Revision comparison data
○ ○ ○ ○ ○ ○ ○

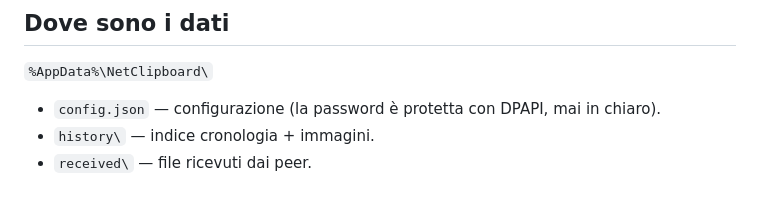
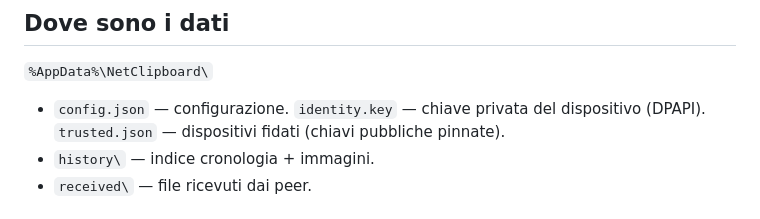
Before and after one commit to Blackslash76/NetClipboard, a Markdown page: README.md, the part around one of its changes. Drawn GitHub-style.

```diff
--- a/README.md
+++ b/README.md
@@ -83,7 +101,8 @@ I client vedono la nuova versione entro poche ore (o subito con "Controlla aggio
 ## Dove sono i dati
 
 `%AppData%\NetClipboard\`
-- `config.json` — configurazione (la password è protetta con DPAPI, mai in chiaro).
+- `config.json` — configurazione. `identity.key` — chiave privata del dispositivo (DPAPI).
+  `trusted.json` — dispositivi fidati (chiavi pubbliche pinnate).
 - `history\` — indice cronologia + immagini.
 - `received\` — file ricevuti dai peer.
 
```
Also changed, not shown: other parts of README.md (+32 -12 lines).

○ ○ ○ ○ ○ ○ ○

=== BRIEF ===
Each entry above must be set down word for word; none of its pictures belong in the copy.

=== ANSWER AREA ===
Before and after one commit to Blackslash76/NetClipboard, a Markdown page: README.md, the part around one of its changes. Drawn GitHub-style.

```diff
--- a/README.md
+++ b/README.md
@@ -83,7 +101,8 @@ I client vedono la nuova versione entro poche ore (o subito con "Controlla aggio
 ## Dove sono i dati
 
 `%AppData%\NetClipboard\`
-- `config.json` — configurazione (la password è protetta con DPAPI, mai in chiaro).
+- `config.json` — configurazione. `identity.key` — chiave privata del dispositivo (DPAPI).
+  `trusted.json` — dispositivi fidati (chiavi pubbliche pinnate).
 - `history\` — indice cronologia + immagini.
 - `received\` — file ricevuti dai peer.
 
```
Also changed, not shown: other parts of README.md (+32 -12 lines).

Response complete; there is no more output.